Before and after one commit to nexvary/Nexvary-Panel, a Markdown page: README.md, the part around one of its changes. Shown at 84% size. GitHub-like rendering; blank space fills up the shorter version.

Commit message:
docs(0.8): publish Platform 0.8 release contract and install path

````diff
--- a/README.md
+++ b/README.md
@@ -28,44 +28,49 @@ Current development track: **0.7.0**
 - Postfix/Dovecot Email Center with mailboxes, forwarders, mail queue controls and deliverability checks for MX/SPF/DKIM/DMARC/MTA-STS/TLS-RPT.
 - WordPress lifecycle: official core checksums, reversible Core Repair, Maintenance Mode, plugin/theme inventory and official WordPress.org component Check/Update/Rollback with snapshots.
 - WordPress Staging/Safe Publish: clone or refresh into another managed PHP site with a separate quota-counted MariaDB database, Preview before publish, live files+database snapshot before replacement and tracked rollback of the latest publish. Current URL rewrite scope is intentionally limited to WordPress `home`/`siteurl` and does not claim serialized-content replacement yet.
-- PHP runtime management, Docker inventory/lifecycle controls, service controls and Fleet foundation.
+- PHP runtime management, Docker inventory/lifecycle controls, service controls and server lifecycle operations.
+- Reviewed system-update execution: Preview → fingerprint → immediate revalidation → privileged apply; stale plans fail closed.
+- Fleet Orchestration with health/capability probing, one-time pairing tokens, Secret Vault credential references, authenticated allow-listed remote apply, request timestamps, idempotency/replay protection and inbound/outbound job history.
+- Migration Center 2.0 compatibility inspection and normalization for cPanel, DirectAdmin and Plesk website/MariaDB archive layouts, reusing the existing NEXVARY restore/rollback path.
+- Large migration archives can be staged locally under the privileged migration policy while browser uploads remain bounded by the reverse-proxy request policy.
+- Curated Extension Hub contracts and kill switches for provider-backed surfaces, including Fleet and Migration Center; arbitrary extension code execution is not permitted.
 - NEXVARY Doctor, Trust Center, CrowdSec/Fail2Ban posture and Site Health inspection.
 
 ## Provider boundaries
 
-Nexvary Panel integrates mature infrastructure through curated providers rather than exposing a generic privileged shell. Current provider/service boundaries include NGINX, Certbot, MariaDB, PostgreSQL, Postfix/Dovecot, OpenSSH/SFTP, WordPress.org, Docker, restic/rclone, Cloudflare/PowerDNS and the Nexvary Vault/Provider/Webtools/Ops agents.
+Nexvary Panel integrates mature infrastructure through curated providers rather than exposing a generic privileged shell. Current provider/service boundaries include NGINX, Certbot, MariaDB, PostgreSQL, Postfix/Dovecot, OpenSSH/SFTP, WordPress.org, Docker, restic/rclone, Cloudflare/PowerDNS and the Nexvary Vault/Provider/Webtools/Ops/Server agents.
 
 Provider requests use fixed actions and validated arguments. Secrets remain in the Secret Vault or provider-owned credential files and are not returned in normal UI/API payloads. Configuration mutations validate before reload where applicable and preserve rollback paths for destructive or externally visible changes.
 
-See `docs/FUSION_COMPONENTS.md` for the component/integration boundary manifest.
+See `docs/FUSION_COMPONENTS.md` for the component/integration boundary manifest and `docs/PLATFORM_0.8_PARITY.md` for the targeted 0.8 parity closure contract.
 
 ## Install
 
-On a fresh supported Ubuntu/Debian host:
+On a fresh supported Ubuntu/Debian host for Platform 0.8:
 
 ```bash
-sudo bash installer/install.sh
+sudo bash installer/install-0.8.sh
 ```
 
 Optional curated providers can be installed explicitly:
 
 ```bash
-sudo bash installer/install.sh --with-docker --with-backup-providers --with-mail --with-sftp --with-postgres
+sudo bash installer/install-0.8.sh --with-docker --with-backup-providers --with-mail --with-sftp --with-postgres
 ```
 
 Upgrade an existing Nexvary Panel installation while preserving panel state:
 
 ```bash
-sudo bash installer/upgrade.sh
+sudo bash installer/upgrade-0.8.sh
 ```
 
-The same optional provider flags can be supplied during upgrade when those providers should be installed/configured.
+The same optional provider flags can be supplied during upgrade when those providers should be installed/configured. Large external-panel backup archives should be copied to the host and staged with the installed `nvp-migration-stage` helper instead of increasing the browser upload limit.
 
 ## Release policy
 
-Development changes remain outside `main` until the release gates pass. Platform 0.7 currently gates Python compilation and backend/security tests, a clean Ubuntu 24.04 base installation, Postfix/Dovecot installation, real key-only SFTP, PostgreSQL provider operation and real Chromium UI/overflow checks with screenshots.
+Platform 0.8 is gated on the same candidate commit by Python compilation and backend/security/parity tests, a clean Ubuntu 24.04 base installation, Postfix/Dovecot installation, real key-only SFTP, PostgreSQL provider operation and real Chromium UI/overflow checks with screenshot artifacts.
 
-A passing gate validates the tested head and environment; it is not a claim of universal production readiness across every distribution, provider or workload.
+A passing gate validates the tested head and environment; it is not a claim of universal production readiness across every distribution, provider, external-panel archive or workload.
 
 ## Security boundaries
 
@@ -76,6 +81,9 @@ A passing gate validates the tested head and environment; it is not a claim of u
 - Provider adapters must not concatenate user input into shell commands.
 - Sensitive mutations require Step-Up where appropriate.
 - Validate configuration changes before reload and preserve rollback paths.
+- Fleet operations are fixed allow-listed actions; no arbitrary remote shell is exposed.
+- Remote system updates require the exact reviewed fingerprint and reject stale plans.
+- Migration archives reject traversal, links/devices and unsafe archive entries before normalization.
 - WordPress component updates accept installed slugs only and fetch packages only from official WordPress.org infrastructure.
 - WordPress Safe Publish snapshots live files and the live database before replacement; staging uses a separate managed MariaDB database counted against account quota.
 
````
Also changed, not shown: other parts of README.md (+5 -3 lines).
_ _ _ _ _
_Work request:_
What lines above contain the word "installation"? Please copy each one.

_Task response:_
 Upgrade an existing Nexvary Panel installation while preserving panel state:
-Development changes remain outside `main` until the release gates pass. Platform 0.7 currently gates Python compilation and backend/security tests, a clean Ubuntu 24.04 base installation, Postfix/Dovecot installation, real key-only SFTP, PostgreSQL provider operation and real Chromium UI/overflow checks with screenshots.
+Platform 0.8 is gated on the same candidate commit by Python compilation and backend/security/parity tests, a clean Ubuntu 24.04 base installation, Postfix/Dovecot installation, real key-only SFTP, PostgreSQL provider operation and real Chromium UI/overflow checks with screenshot artifacts.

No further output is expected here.